Stored entries —
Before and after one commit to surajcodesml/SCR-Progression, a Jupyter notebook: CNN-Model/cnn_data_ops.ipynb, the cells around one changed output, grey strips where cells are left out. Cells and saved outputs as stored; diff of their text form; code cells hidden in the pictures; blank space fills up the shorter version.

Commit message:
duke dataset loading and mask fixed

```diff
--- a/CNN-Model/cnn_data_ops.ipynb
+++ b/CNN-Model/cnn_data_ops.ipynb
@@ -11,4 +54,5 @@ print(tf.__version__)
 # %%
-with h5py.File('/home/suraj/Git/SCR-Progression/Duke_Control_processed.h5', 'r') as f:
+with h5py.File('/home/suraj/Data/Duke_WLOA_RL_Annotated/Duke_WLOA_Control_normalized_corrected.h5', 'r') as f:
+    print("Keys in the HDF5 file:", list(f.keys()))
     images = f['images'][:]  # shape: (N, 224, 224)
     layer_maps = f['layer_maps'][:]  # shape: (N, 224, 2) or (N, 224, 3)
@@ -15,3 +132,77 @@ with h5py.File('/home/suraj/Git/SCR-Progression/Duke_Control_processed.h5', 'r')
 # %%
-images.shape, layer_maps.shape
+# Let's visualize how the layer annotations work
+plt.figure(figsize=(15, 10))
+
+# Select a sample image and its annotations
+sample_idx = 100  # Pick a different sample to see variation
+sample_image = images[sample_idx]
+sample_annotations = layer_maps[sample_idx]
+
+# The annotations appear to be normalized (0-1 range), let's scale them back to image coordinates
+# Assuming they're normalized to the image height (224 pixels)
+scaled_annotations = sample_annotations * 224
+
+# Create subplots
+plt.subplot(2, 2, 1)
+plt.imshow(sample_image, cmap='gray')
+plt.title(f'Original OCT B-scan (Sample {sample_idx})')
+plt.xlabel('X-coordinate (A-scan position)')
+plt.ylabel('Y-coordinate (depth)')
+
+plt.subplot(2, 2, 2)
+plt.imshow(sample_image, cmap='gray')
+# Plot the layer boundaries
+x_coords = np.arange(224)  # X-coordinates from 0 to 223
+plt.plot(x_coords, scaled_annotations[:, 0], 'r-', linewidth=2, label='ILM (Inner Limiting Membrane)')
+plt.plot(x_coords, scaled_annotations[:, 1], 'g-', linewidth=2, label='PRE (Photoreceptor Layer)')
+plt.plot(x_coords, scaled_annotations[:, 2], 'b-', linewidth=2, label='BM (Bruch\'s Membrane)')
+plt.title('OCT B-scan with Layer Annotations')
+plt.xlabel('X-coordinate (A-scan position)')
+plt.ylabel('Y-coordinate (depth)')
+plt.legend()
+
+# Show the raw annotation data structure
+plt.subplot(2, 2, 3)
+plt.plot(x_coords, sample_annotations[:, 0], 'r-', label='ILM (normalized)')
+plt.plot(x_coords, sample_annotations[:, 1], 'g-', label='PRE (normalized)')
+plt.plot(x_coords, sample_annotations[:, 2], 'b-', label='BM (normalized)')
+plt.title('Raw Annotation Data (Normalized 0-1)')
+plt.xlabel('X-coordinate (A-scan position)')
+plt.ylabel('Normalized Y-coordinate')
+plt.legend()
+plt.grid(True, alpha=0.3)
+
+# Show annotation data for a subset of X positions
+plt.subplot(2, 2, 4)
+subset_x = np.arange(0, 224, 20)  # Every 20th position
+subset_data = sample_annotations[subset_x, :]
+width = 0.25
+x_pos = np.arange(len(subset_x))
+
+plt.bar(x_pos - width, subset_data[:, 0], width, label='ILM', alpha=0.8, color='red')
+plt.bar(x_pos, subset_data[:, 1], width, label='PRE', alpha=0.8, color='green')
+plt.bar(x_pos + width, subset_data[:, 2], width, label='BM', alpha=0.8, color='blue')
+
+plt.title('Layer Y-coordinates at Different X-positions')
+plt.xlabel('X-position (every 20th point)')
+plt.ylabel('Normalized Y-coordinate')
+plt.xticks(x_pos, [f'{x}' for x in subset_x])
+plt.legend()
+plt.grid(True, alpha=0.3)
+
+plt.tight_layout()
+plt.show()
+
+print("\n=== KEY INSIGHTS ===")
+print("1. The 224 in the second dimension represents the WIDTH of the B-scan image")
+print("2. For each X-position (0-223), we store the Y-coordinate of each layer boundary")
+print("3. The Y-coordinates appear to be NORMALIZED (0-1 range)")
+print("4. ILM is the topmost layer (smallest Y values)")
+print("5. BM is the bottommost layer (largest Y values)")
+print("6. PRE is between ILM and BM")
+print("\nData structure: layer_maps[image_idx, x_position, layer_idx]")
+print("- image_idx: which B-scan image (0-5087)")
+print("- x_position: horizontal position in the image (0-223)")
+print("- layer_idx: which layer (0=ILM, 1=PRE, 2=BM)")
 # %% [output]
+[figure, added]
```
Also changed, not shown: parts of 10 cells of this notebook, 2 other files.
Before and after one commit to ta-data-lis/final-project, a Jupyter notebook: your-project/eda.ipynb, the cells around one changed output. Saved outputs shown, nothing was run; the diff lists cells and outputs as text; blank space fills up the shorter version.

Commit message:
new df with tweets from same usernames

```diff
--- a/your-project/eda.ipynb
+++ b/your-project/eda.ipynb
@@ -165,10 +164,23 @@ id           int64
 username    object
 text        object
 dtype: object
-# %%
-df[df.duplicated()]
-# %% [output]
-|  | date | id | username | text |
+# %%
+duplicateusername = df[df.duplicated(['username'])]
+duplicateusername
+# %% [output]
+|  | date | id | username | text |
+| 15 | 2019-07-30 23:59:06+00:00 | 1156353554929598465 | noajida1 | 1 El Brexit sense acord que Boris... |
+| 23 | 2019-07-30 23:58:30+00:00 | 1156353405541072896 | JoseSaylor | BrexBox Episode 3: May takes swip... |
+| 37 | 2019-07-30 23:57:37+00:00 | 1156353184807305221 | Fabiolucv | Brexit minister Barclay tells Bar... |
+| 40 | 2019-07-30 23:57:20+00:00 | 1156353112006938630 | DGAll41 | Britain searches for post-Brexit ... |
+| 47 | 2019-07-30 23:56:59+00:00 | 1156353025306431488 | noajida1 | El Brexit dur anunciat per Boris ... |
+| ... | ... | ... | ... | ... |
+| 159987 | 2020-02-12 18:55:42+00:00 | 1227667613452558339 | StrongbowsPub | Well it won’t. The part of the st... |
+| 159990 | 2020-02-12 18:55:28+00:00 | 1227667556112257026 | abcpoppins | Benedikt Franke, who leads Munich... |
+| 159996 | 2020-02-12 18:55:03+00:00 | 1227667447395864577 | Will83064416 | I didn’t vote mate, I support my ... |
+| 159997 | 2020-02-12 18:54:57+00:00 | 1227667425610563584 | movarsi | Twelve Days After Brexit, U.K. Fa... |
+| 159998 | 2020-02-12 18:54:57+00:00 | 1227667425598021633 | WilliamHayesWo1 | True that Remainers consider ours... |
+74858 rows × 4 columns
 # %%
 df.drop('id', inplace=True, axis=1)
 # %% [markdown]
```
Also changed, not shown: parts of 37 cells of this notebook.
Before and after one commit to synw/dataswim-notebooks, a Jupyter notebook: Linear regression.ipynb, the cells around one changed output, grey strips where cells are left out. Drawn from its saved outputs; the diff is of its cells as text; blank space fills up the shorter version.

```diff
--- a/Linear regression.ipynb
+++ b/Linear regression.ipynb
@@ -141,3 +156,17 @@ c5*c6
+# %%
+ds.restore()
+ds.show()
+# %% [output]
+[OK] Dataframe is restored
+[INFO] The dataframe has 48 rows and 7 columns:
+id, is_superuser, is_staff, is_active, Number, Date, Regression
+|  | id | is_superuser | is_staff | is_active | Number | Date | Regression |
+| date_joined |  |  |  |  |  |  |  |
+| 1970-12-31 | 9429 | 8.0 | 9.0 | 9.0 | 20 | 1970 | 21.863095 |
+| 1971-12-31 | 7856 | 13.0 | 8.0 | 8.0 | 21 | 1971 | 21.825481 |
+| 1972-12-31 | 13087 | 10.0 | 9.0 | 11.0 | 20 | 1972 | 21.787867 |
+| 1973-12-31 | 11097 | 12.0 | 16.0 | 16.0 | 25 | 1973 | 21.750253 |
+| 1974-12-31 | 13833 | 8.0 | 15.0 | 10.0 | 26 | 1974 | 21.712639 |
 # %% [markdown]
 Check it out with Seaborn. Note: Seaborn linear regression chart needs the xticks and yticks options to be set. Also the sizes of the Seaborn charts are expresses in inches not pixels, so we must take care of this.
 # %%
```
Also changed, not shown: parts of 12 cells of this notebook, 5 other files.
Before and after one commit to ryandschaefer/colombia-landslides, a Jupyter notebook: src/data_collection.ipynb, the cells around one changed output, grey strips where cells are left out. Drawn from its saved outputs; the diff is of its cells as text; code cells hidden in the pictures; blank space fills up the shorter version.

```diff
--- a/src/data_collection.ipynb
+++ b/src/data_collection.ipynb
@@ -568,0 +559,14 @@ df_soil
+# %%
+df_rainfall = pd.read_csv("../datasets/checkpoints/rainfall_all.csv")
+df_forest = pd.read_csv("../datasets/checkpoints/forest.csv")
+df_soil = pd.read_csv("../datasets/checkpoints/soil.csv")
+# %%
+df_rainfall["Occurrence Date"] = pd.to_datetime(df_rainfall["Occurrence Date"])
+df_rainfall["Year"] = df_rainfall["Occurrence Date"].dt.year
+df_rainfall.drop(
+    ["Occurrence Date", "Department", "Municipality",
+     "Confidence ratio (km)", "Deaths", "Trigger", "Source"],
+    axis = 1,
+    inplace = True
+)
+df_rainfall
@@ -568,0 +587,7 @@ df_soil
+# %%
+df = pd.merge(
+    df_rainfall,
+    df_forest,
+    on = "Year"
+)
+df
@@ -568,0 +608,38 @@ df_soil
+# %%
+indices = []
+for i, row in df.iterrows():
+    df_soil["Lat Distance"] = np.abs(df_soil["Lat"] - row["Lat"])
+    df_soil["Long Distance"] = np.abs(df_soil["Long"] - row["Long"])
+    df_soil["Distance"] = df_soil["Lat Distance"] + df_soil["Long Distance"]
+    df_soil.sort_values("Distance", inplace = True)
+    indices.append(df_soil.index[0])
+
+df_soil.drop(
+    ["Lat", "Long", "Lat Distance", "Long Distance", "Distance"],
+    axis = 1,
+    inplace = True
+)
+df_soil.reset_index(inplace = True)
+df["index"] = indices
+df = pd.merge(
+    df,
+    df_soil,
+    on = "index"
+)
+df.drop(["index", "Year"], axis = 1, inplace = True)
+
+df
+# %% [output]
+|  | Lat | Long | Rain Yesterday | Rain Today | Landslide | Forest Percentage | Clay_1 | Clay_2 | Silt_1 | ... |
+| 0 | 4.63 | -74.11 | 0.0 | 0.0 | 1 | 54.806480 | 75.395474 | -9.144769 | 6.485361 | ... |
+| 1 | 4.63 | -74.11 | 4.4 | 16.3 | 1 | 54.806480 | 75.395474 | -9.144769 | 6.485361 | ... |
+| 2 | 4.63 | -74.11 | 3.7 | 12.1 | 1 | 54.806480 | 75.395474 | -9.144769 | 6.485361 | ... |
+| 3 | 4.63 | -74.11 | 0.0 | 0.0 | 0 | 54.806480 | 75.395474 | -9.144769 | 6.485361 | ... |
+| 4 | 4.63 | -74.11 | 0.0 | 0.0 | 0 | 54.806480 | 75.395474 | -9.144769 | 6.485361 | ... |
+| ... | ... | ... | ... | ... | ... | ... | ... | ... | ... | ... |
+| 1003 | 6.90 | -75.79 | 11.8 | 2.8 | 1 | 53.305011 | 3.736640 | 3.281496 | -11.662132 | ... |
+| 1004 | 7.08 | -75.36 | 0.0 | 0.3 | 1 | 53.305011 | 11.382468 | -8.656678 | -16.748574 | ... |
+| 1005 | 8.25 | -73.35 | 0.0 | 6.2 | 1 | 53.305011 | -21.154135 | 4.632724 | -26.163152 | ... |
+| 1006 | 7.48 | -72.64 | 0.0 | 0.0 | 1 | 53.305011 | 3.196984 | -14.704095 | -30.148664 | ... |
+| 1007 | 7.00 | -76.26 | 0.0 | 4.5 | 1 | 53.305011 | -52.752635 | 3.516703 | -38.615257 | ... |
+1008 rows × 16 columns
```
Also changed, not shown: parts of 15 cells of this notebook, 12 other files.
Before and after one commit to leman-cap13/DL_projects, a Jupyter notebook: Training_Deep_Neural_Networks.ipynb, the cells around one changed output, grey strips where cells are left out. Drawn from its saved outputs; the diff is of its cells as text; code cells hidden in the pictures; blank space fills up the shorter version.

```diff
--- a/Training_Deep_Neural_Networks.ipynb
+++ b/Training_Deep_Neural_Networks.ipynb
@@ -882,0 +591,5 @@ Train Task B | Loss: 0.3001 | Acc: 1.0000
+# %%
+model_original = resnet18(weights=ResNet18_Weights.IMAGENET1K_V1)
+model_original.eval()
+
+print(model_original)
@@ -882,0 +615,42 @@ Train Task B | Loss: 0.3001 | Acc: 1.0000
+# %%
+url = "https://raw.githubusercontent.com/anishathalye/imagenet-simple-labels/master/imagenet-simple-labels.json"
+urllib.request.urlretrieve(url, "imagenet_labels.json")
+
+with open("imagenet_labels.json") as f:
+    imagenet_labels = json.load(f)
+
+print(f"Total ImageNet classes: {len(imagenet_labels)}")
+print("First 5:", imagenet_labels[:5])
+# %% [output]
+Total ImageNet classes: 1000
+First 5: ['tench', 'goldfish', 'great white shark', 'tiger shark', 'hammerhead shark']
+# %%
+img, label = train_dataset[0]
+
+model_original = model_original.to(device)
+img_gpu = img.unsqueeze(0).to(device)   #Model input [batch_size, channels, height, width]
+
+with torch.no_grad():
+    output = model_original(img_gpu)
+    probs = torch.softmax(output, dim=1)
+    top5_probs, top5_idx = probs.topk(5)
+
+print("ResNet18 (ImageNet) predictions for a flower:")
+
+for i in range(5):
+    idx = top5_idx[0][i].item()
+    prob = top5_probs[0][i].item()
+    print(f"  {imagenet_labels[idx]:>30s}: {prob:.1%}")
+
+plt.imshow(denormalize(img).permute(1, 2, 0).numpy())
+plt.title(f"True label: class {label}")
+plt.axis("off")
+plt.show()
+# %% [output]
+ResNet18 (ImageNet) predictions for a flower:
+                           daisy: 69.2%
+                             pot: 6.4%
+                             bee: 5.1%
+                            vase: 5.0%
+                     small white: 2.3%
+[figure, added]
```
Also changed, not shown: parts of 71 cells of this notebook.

Activity — In the records above, how many lines include "inplace"? Reply only with the number.

Result of the task — 6